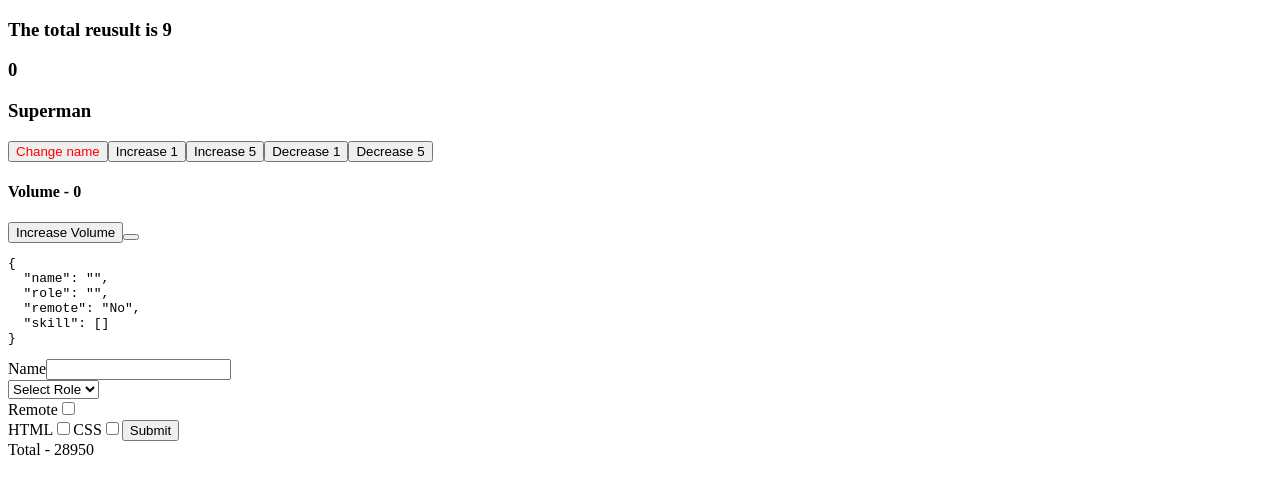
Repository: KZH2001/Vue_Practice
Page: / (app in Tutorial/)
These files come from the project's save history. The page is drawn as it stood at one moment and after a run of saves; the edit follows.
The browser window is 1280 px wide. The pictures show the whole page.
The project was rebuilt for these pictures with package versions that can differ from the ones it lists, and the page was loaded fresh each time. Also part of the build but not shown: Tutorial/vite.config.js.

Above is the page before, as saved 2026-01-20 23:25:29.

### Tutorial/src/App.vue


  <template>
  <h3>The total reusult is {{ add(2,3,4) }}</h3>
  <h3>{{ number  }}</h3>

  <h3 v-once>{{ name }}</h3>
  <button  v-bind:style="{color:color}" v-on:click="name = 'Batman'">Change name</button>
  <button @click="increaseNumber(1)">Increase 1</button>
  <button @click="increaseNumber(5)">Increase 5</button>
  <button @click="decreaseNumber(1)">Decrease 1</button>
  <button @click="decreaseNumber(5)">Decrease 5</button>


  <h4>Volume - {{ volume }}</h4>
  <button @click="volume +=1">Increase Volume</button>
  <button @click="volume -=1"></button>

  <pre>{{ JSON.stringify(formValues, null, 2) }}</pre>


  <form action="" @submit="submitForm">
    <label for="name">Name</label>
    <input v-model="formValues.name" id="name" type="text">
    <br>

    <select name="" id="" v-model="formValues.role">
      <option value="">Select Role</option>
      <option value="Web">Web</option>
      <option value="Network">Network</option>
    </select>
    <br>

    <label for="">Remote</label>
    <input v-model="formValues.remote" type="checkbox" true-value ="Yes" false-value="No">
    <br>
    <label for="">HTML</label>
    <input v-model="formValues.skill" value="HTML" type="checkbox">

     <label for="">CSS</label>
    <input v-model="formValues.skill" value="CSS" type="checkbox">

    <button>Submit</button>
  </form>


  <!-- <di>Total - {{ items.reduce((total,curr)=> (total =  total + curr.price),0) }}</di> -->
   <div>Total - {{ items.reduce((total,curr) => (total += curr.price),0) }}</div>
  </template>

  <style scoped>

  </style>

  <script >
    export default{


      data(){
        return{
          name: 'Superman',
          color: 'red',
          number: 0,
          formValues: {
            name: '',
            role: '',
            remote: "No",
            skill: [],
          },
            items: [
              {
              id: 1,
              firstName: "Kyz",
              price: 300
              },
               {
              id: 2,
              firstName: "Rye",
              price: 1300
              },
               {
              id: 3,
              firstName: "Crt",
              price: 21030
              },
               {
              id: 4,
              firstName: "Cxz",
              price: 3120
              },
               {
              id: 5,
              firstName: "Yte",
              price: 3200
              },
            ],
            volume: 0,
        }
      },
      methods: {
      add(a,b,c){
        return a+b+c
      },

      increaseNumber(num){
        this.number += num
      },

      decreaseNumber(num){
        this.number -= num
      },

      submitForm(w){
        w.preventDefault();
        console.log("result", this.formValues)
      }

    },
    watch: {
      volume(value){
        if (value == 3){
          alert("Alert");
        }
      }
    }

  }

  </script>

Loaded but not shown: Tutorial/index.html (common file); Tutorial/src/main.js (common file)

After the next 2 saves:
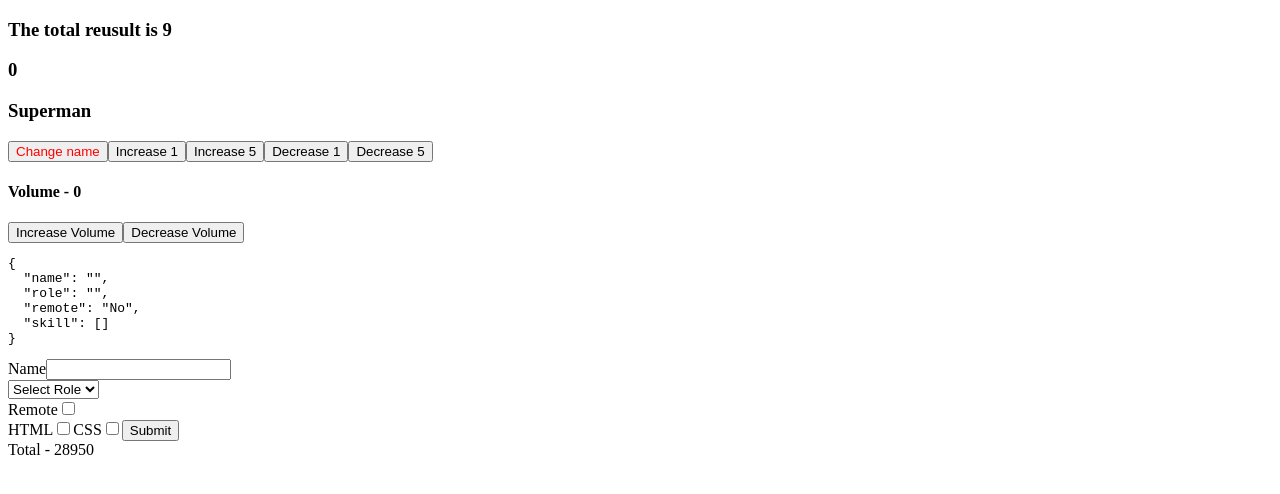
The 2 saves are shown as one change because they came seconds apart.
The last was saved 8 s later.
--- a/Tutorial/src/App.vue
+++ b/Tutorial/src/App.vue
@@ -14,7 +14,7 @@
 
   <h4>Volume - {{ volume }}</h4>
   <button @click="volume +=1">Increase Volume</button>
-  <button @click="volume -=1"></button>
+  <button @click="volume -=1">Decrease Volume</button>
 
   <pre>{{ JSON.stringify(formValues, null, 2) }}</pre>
◆ ◆ ◆ ◆
About this exercise » After locating the line that holds "this.number -= num", output exactly the lines from it through the last line of the material above, inclusive, without pictures.

Reply to the exercise »
        this.number -= num
      },

      submitForm(w){
        w.preventDefault();
        console.log("result", this.formValues)
      }

    },
    watch: {
      volume(value){
        if (value == 3){
          alert("Alert");
        }
      }
    }

  }

  </script>

Loaded but not shown: Tutorial/index.html (common file); Tutorial/src/main.js (common file)

After the next 2 saves:
The 2 saves are shown as one change because they came seconds apart.
The last was saved 8 s later.
--- a/Tutorial/src/App.vue
+++ b/Tutorial/src/App.vue
@@ -14,7 +14,7 @@
 
   <h4>Volume - {{ volume }}</h4>
   <button @click="volume +=1">Increase Volume</button>
-  <button @click="volume -=1"></button>
+  <button @click="volume -=1">Decrease Volume</button>
 
   <pre>{{ JSON.stringify(formValues, null, 2) }}</pre>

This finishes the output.